SPA 399 SPECIAL TOPICS: SPANISH FOR SOCIAL WORKERS (2 CREDITS)
Catalog Description: In depth study of an aspect, concept, or problem within a program of study. Letter grade only. This course is a Modern Language course and fulfills the Modern Language requirements of other NAU degree programs.
Pre-requisite: SPA 201 and 202 or any other 6 units in Spanish at the 200 level, or instructor’s approval.
Course Credits: 2 Semester Credits
Course Description: This is an advanced Spanish course intended for BASW students whose level of fluency in Spanish is intermediate and it will further develop their language skills, social/cultural principals of social work practice with Latinos, competence in professional relations with Latinos, and delivery systems and how they affect Latinos and their families.
Course Learning Outcomes: By the end of the semester the student will be able to:
Articulate the impact of cultural identity and awareness in people’s lives, with a particular focus on Hispanic populations.
Increase vocabulary and master a wide range of colloquial expressions used in Spanish speaking countries, particularly along the U.S. Mexico border.
Analyze, monitor, and evaluate cases involving Spanish speaking clients.
Demonstrate critical thinking and effective oral and written communication in working with individuals, families, groups, organizations, communities, and colleagues.
Identify key issues and themes among Hispanic population groups in the United States and abroad.
Recognize the extent to which a culture’s structures and values may oppress, marginalize, alienate, or create or enhance privilege and power.
Advocate practices that defend human rights and social economic justice.
Course Materials: Jiménez, Francisco. (2002) Cajas de Cartón. Jiménez, Francisco. (2002) Senderos fronterizos. Jiménez, Francisco. (2009) Más allá de Mí. Additional readings will be uploaded to Bblearn course. Recommended Texts (available copies at the AWC/NAU Library): Chase, Robert O., & Medina de Chase, Clarisa B. (2010). An Introduction to Spanish for Health Care Workers (3rd edition). Yale University Press.
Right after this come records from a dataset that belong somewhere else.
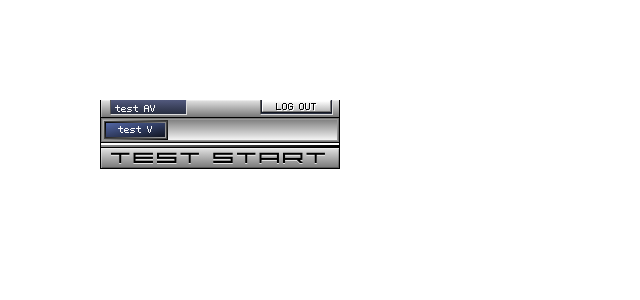
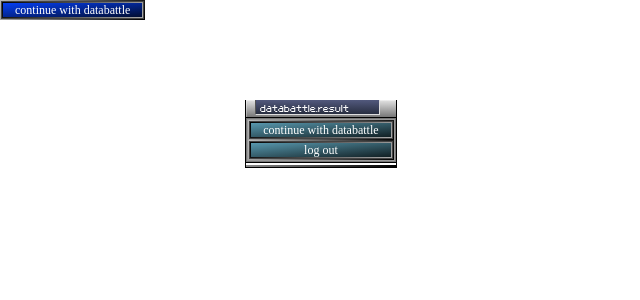
Before and after one commit to Eastonium/nightfall-react, a React (Create React App) app: page / in a window 1280 px wide. Shown: the top 300 px of the page, without its empty margins (0-640 px from the left). Built offline with nearby package versions, Linux system fonts and the light colour scheme; a web font is replaced by a local one; what assets would draw is missing.

Commit message:
Buttons handle filling width better

```diff
--- a/src/components/button.js
+++ b/src/components/button.js
@@ -1,4 +1,4 @@
-import React, { memo } from 'react';
+import React from 'react';
 /** @jsx jsx */
 import { css, jsx } from '@emotion/core';
 import Color from 'color';
@@ -18,25 +18,35 @@ const getGradientColors = (color, active) => [
 ];
 
 export const Button = Object.assign(
-	memo(function Button({ bold, color = buttonColors.blue, big, fill, children, ...props }) {
-		return <button css={styles.primaryButton(bold, color, big, fill)} {...props}><span {...{ children }} /></button>
-	}),
+	({ bold, color = buttonColors.blue, big, fill, children, wrapperProps, ...props }) => (
+		<div css={styles.buttonWrapper(fill)} {...wrapperProps}>
+			<button css={styles.primaryButton(bold, color, big)} {...props}>
+				<span {...{ children }} />
+			</button>
+		</div>
+	),
 	{ colors: buttonColors },
 );
 
-export const MetalButton = memo(function MetalButton({ dark, small, fill, ...props }) {
-	return <button css={styles.metalButton(dark, small, fill)} {...props} />
-});
+export const MetalButton = ({ dark, small, fill, wrapperProps, ...props }) => (
+	<div css={styles.buttonWrapper(fill)} {...wrapperProps}>
+		<button css={styles.metalButton(dark, small)} {...props} />
+	</div>
+);
 
 const styles = {
-	primaryButton: (bold, color, big, fill) => css`
+	buttonWrapper: fill => css`
+		display: ${fill ? "" : "inline-"}block;
+	`,
+	primaryButton: (bold, color, big) => css`
 		${bold ? Fonts.O4b_25 : ""}
-		${fill ? "display: block; width: -webkit-fill-available;" : ""}
+		width: 100%;
 		border: 1px solid;
 		border-image: linear-gradient(135deg, #BBB, #000) 1;
 		padding: 1px;
 		box-shadow: inset 0 0 0 1px #444;
 		color: #FFF;
+		text-transform: ${bold ? "lowercase" : "uppercase"};
 
 		> span {
 			display: flex;
@@ -62,11 +72,11 @@ const styles = {
 			background: linear-gradient(to bottom right, #666, #222);
 		}
 	`,
-	metalButton: (dark, small, fill) => css`
+	metalButton: (dark, small) => css`
 		position: relative;
 		${Fonts.Abstract};
 		${small ? "font-size: 8px;" : ""}
-		${fill ? "display: block; width: -webkit-fill-available;" : ""}
+		width: 100%;
 		height: ${small ? "12px" : "20px"};
 		padding: ${small ? "0 8px 1px 7px" : "0 10px 1px 9px"};
 		border-width: 1px 0 0 1px;
--- a/src/components/map.js
+++ b/src/components/map.js
@@ -9,12 +9,14 @@ import { Button, MetalButton } from './button';
 export const Map = memo(function Map() {
 	return (
 		<div css={styles.map}>
+			<Button bold>Continue with Databattle</Button>
 			<Window
-				title="test AV"
-				titleBarButtonProps={{ children: "log out" }}
-				postFooter={<MetalButton>Test start</MetalButton>}
+				title="databattle.result"
+				// titleBarButtonProps={{ children: "log out" }}
+				// postFooter={<MetalButton>start</MetalButton>}
 			>
-				<Button>test V</Button>
+				<Button bold fill color={Button.colors.cyan}>Continue with Databattle</Button>
+				<Button bold fill color={Button.colors.cyan}>Log Out</Button>
 			</Window>
 		</div>
 	)
```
Alarcón, Margarita Ortiz-Tallo. (2004). Trastornos Psicológicos. Ediciones Aljibe. Burke, David. (1998). Street Spanish - The best of Spanish Idioms. John Wiley and Sons, Inc. Delgado, M. (2006). Social work with Latinos: A cultural assets paradigm. Oxford University Press. Organista, K. C. (2007). Solving Latino psychosocial and health problems: Theory, practice and populations. Hoboken, NJ: Wiley.
Teaching Methods: A seminar format will be used with a strong emphasis on conversation and discussion of any assigned readings and films. The course will be offered totally in Spanish except as necessary for clarification of terms or concepts. Case material from student’s social work cases will provide the core material for instruction and class discussion. Additionally, there will be reading and writing assignments in BbLearn, videos, and individual and group projects. Students receive extensive feedback for their written submissions. Student participation is integral to assimilating the course material.
Evaluation Tools: Student learning outcomes will be evaluated by the following methods:
Written Assignments and in class discussions (300 points): All students will be required to write summaries, evaluations, and short essays based on assigned readings, cases, films of topics relevant to topics lectured and discussed in class.
Case project (200 points): All students will be required to work on an instructor-approved 15 page long argumentative essay about a topic relevant to social work with Latinos and give a 15-minutes-long final presentation. Students will follow the MLA style format. This paper will be submitted in three stages within strict deadlines. Step 1, submit outline with photocopies of five articles that will be used to compose the main arguments. Step 2, submit a rough draft of a minimum of 10 pages including the list of work cited. Step 3, submit final draft, with corrections based on instructor’s feedback.